Posted On April 23, 2012 by

To the Arctic follows a polar bear mother and her two cubs through a changing world. Image from MacGillivray Freeman Films.

Arctic drilling may not seem like something that affects most of us. After all, when was the last time you had a chance to dive into icy Arctic waters with walruses or follow polar bears across vast stretches of sea ice? But now, you can experience the Arctic from the comfort of a theater seat with “To the Arctic,” a new IMAX® movie by MacGillivray Freeman.

The film, narrated by Meryl Streep, follows a polar bear and her two cubs as they make their way through the rugged Arctic landscape. Along the way, you’ll see amazing images of our rapidly changing world, including stunning footage of wildlife, sweeping stretches of tundra, ghostly northern lights, and sculpted icebergs dotting the ocean.
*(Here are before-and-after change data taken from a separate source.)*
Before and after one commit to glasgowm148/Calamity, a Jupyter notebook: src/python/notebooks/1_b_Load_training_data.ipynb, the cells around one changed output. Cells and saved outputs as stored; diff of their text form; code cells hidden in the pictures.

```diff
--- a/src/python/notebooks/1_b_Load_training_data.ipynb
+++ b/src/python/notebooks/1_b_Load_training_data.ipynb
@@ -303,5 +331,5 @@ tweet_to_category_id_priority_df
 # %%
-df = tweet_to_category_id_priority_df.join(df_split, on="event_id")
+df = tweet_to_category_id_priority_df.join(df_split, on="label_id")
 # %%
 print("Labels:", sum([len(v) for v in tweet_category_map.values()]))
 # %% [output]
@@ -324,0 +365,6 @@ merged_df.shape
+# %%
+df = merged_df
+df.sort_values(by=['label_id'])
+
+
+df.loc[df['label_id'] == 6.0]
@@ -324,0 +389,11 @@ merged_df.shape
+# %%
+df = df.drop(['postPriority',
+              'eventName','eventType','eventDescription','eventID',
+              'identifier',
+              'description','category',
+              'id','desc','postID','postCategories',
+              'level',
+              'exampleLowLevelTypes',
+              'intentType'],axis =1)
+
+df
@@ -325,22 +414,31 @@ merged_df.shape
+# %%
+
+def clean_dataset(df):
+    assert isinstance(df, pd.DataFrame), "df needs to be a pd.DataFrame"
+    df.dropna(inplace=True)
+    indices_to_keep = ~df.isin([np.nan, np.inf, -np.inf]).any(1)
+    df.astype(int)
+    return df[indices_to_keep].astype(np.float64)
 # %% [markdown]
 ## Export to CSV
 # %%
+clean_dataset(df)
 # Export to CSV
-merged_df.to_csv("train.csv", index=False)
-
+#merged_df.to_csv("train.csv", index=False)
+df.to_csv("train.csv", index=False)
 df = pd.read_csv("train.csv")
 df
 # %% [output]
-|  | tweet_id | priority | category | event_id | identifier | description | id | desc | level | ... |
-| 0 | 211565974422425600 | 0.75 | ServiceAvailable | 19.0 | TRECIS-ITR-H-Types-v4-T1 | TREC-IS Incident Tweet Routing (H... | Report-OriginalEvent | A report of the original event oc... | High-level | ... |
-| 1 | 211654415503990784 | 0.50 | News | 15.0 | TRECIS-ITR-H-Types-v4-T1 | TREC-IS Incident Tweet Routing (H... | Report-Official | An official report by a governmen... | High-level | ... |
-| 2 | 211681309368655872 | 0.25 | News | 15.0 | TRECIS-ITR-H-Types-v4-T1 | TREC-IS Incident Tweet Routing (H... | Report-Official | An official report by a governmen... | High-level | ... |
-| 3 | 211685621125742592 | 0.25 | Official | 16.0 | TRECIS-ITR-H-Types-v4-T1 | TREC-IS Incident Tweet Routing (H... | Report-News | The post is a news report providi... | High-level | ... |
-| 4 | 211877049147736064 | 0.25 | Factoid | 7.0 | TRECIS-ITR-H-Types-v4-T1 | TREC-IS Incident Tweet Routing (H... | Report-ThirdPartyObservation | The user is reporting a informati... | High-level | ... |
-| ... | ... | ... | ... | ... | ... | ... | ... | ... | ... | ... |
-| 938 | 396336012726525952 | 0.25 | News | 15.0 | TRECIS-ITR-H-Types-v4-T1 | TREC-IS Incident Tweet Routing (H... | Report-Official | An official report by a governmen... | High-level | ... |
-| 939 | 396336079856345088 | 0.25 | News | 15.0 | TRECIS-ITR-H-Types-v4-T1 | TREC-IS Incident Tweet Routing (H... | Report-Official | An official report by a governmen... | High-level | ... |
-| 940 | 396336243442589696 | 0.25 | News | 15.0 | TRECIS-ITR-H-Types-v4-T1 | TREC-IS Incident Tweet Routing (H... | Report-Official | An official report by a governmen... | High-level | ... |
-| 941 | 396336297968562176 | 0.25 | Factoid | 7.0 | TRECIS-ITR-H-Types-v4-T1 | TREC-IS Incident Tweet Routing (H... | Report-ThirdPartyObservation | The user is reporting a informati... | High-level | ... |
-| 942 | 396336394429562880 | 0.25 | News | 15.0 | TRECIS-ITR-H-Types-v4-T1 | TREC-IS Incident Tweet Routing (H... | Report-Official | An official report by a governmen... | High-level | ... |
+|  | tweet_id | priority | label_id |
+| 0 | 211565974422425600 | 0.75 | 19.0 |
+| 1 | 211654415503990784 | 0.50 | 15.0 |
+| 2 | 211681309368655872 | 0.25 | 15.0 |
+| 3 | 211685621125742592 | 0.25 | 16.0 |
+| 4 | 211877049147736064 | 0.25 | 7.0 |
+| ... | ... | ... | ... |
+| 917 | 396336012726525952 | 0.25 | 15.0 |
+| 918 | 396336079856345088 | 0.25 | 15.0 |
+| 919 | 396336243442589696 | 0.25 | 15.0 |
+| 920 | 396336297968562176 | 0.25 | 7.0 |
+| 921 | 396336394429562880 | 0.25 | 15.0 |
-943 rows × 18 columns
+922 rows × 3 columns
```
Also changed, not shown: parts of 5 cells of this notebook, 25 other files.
But there are some things you shouldn’t see in the Arctic—like offshore drilling rigs. This summer, Shell is planning to drill for oil in the Beaufort and Chukchi seas off the north and west coasts of Alaska. Continue reading »